Lab 8: Experiment 10

Using a Twice-Declared Identifier in Outer Block

Issue: Suppose an identifier has two different declarations, one in an outer block and one in a nested inner block. If the name is accessed within the outer block, but after the inner block, which declaration is used?

Hypothesis: The closest definition will be used.

Proximity seemed to work out fine in the last experiment, so why not here?

The Experiment: If we move the statement that displays arg1, we can get an answer to our question:

int main()
  int arg1;
  arg1 = -1;
    char arg1 = 'A';
  cout << arg1 << endl;

Question #8.10.1: If -1 is printed, what does this mean? If A is printed, what does this mean?


Question #8.10.2: What does the program display?


Question #8.10.3: Is our hypothesis correct?

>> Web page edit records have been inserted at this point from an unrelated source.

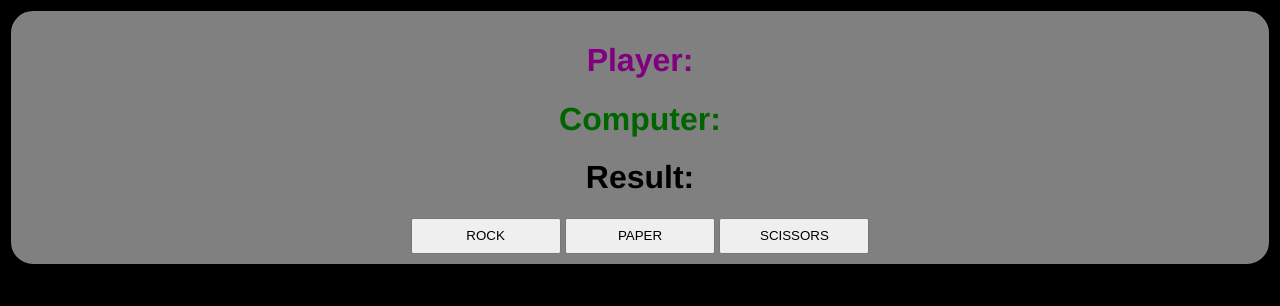
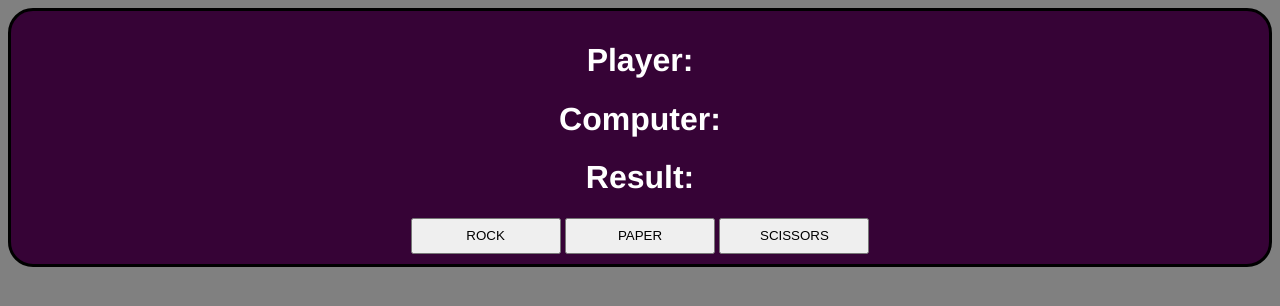
Before and after one commit to kirby-b/WebBasedProjects, a website: page Rock-Paper-Scissors/index.html in a window 1280 px wide. Drawn offline with Linux system fonts and the light colour scheme.

Commit message:
trying to make it less ugly

```diff
--- a/Rock-Paper-Scissors/style.css
+++ b/Rock-Paper-Scissors/style.css
@@ -7,15 +7,18 @@
     border: 3px solid;
     border-radius: 25px;
     padding: 10px;
-    background-color: grey;
+    background-color: rgb(54, 3, 54);
     text-align: center;
 }
 #playerText{
-    color: purple;
+    color: white;
 }
 #compText{
-    color: darkgreen;
+    color: white;
+}
+#resText{
+    color: white;
 }
 html{
-    background-color: black;
+    background-color: grey;
 }
```
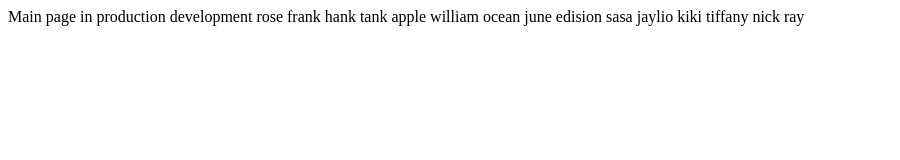
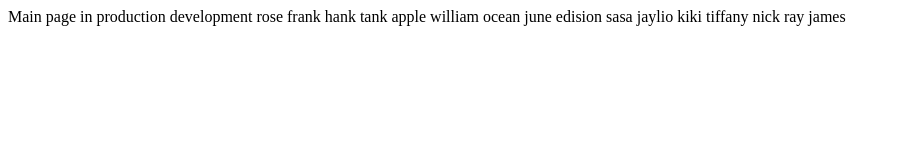
Before and after one commit to simpsons01/project-for-cicd, a Vue app: page / in a window 1280 px wide. Shown: the top 160 px of the page, without its empty margins (0-900 px from the left). Built offline with nearby package versions, Linux system fonts and the light colour scheme.

Commit message:
add james in App.vue

```diff
--- a/src/App.vue
+++ b/src/App.vue
@@ -16,6 +16,7 @@
     tiffany
     nick
     ray
+    james
   </div>
 </template>
 
```
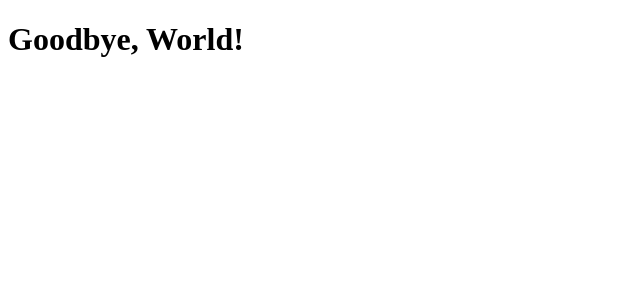
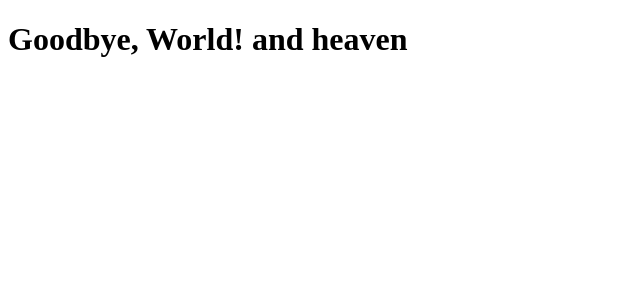
Before and after one commit to JeffreyvnZanten/ADSD-OV-app, a React app: page / in a window 1280 px wide. Shown: the top 300 px of the page, without its empty margins (0-640 px from the left). Built offline with nearby package versions, Linux system fonts and the light colour scheme.

Commit message:
dit is een test

```diff
--- a/src/App.tsx
+++ b/src/App.tsx
@@ -1,7 +1,7 @@
 import React from 'react';
 
 function App() {
-  return <h1>Goodbye, World!</h1>;
+  return <h1>Goodbye, World! and heaven</h1>;
 }
 
 /* Andere syntax
```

How do you know? If it's not correct, what should it be?

This calls into question the "proximity" rule of thumb. It's not a matter of which declaration is seen last. Apparently that one close curly brace makes the difference.

Question #8.10.4: If proximity does not matter for resolving duplication declarations, what does?

Hint: look at the nesting of the curly braces. Consult the scoping rules for more help.

Back to the Lab Exercise  |  Forward to the Next Experiment
© 2003 by Prentice Hall. All rights reserved.
Report all errors to Jeremy D. Frens.